While some conspiracists bombarded parents with skeptical questions, others painstakingly created You-Tube Videos (“The Sandy Hook Shooting—Fully Exposed”) or wrote books (“Nobody Died at Sandy Hook.”)  Among the worst: The conspiracist who demanded of a father, “If you want me to believe you had a son who died—exhume his body!”

Until the story appeared in THE WEEK, many of us had never heard about this ongoing saga, lying like an atomic cloud over Newtown. I, for one, would never have imagined that a catastrophe like Newtown would attract so many ghouls.  


How comforting that the month also included a number of heroes.

On a recent segment of the evening news, a young high school boy comes to his football coach with a rare admission.  “I have no one,” he says.  “I have no one who cares about me.”

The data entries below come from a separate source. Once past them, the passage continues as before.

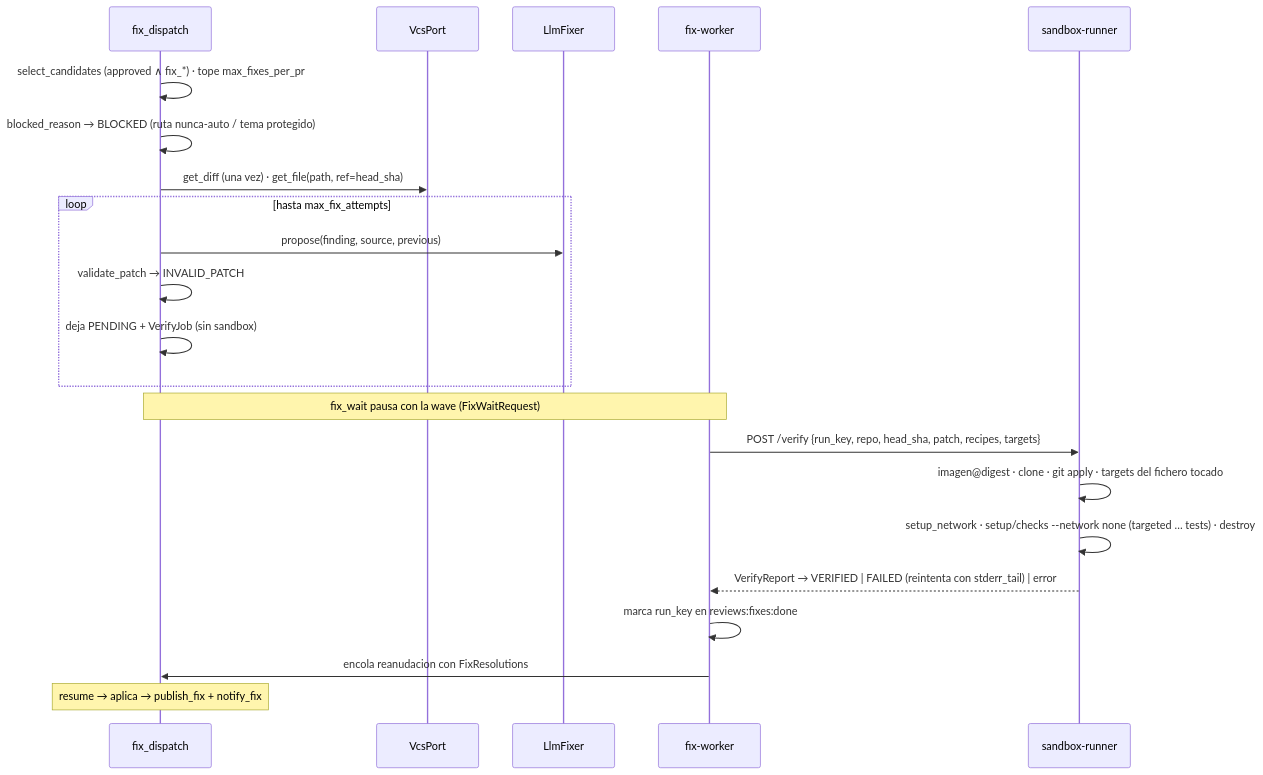
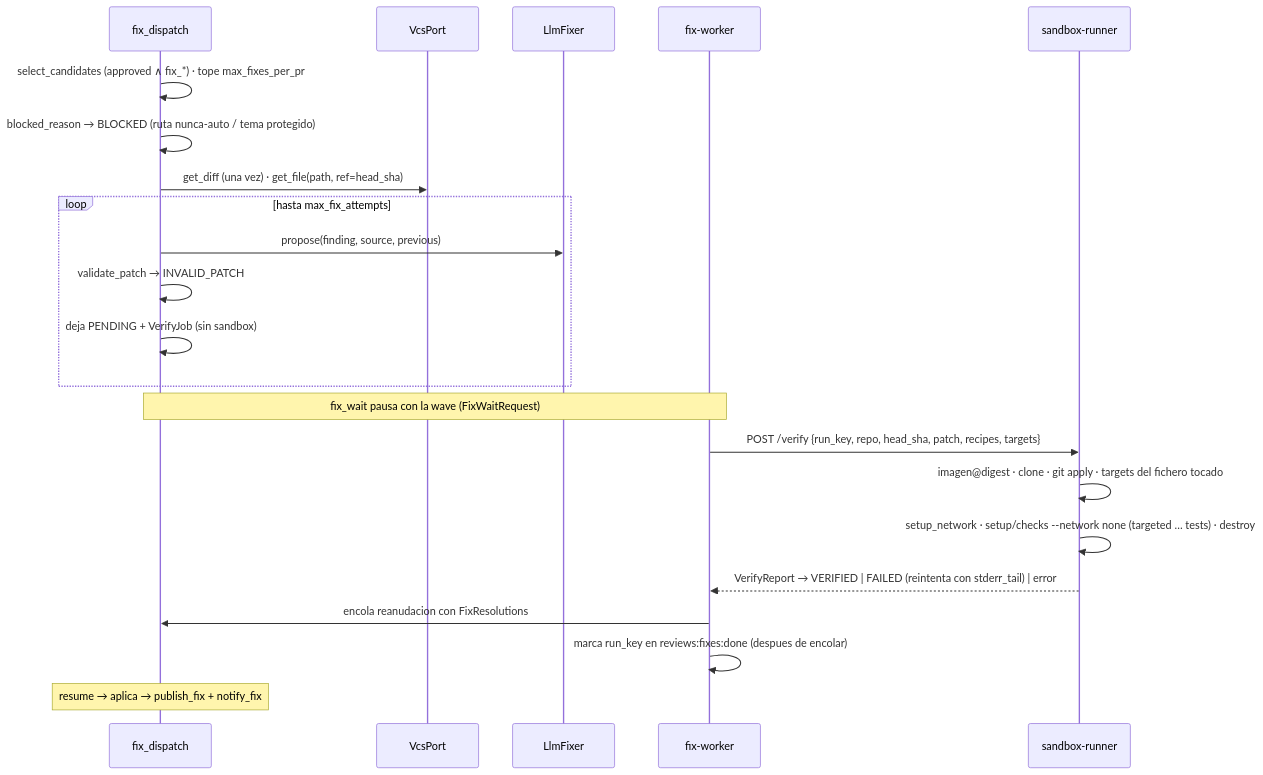
One commit to pcgarat/agent-review-langgraph changed the sixth of 6 diagrams in docs/arquitectura.md. Above: the diagram before and after it, drawn with Mermaid. The commit also changed other lines of this file and 19 other files, not shown here.

````diff
--- a/docs/arquitectura.md
+++ b/docs/arquitectura.md
@@ -244,24 +244,24 @@
 ```mermaid
 sequenceDiagram
     participant F as fix_dispatch
     participant V as VcsPort
     participant L as LlmFixer
     participant FW as fix-worker
     participant S as sandbox-runner
     F->>F: select_candidates (approved ∧ fix_*) · tope max_fixes_per_pr
     F->>F: blocked_reason → BLOCKED (ruta nunca-auto / tema protegido)
     F->>V: get_diff (una vez) · get_file(path, ref=head_sha)
     loop hasta max_fix_attempts
         F->>L: propose(finding, source, previous)
         F->>F: validate_patch → INVALID_PATCH
         F->>F: deja PENDING + VerifyJob (sin sandbox)
     end
     Note over F,FW: fix_wait pausa con la wave (FixWaitRequest)
     FW->>S: POST /verify {run_key, repo, head_sha, patch, recipes, targets}
     S->>S: imagen@digest · clone · git apply · targets del fichero tocado
     S->>S: setup_network · setup/checks --network none (targeted … tests) · destroy
     S-->>FW: VerifyReport → VERIFIED | FAILED (reintenta con stderr_tail) | error
-    FW->>FW: marca run_key en reviews:fixes:done
     FW->>F: encola reanudacion con FixResolutions
+    FW->>FW: marca run_key en reviews:fixes:done (despues de encolar)
     Note over F: resume → aplica → publish_fix + notify_fix
 ```
````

Two years earlier, at age 14, unable to endure his family, the boy left home—and also school. When he finally found his way back to high school a year later, his admission to the coach stirred something in the older man. He brought the youth home—to a caring wife and their two daughters.  Soon the young man found himself surrounded by the love he’d yearned for all those years. 

“It’s like I’ve always been here,” he said. “These have become my parents—and I can’t even remember anyone else.”  By segment’s end, this amazing family noted that when their new son turned eighteen, they planned to adopt him. 

And herewith another wonderful story:  

On CBS News, (Friday nights), Steve Hartman’s “On the Road,” told of Heather Krueger, a lovely 27-year-old, who was in stage-4 liver disease with only months to live—and realistically, no time to find a donor. She said to Steve Hartman, “I could feel my body shutting down.”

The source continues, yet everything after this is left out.